Upon this basis, Blut's one-third interest in the firm's good will is fixed at $21,781.45 at his death. See schedule appended to this opinion.
Modified. No costs.
BLUT, KATZ and MARKS, partners trading as
UNITED SHOP CAP COMPANY
1946 1947 1948 1949
to 12 mos.)
Net profit as per bal-
ance sheet $59,520.98 $30,575.07 $12,186.19 $11,425.69
Add: Partners' draw-
ings 13,530.00 15,105.00 14,820.00 14,706.00
butions 681.00 1,464.62 1,521.50 1,870.20
Total $73,731.98 $47,144.69 $28,527.69 $28,001.89
Deduct: Fair salaries
for partners (2
partners at $175
a week for 52
weeks $18,200.00 $18,200.00 $18,200.00 $18,200.00
butions 500.00 500.00 500.00 500.00
6% of net assets
(exclusive of good
will), as found
by trial court 4,017.30 4,432.56 3,511.58 3,518.99
Net profit $51,014.68 $24,012.13 $6,316.11 $5,782.90
Average net profit $21,781.45
Multiplied by 3 to find

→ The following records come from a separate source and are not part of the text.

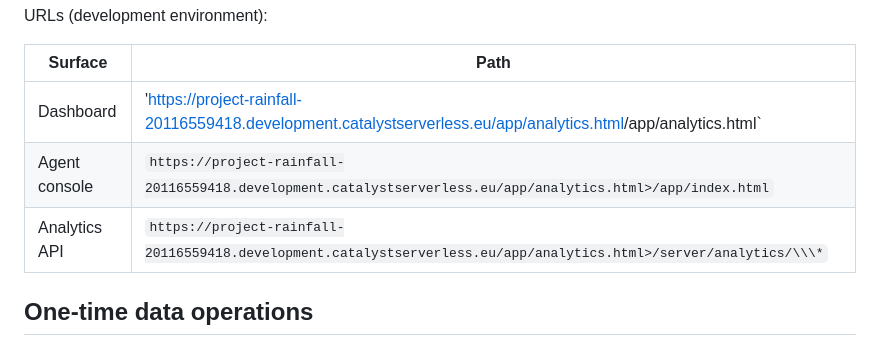
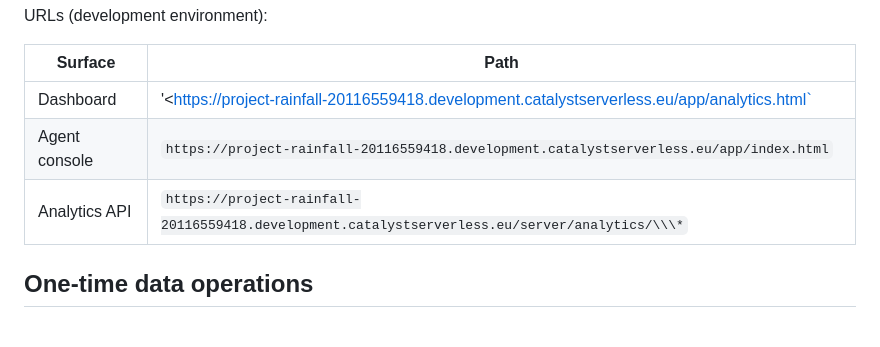
Before and after one commit to kavyachowdary-25/ksp-crime-agent, a Markdown page: README.md, the part around the change. Rendered like a GitHub page.

Commit message:
Fix URLs in README for Analytics API paths

```diff
--- a/README.md
+++ b/README.md
@@ -185,9 +185,9 @@ URLs (development environment):
 
 |Surface|Path|
 |-|-|
-|Dashboard|'<https://project-rainfall-20116559418.development.catalystserverless.eu/app/analytics.html>/app/analytics.html`|
-|Agent console|`https://project-rainfall-20116559418.development.catalystserverless.eu/app/analytics.html>/app/index.html`|
-|Analytics API|`https://project-rainfall-20116559418.development.catalystserverless.eu/app/analytics.html>/server/analytics/\\\*`|
+|Dashboard|'<https://project-rainfall-20116559418.development.catalystserverless.eu/app/analytics.html`|
+|Agent console|`https://project-rainfall-20116559418.development.catalystserverless.eu/app/index.html`|
+|Analytics API|`https://project-rainfall-20116559418.development.catalystserverless.eu/server/analytics/\\\*`|
 
 ## One-time data operations
 
```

good will $65,344.35
Blut's one-third share of
good will $21,781.45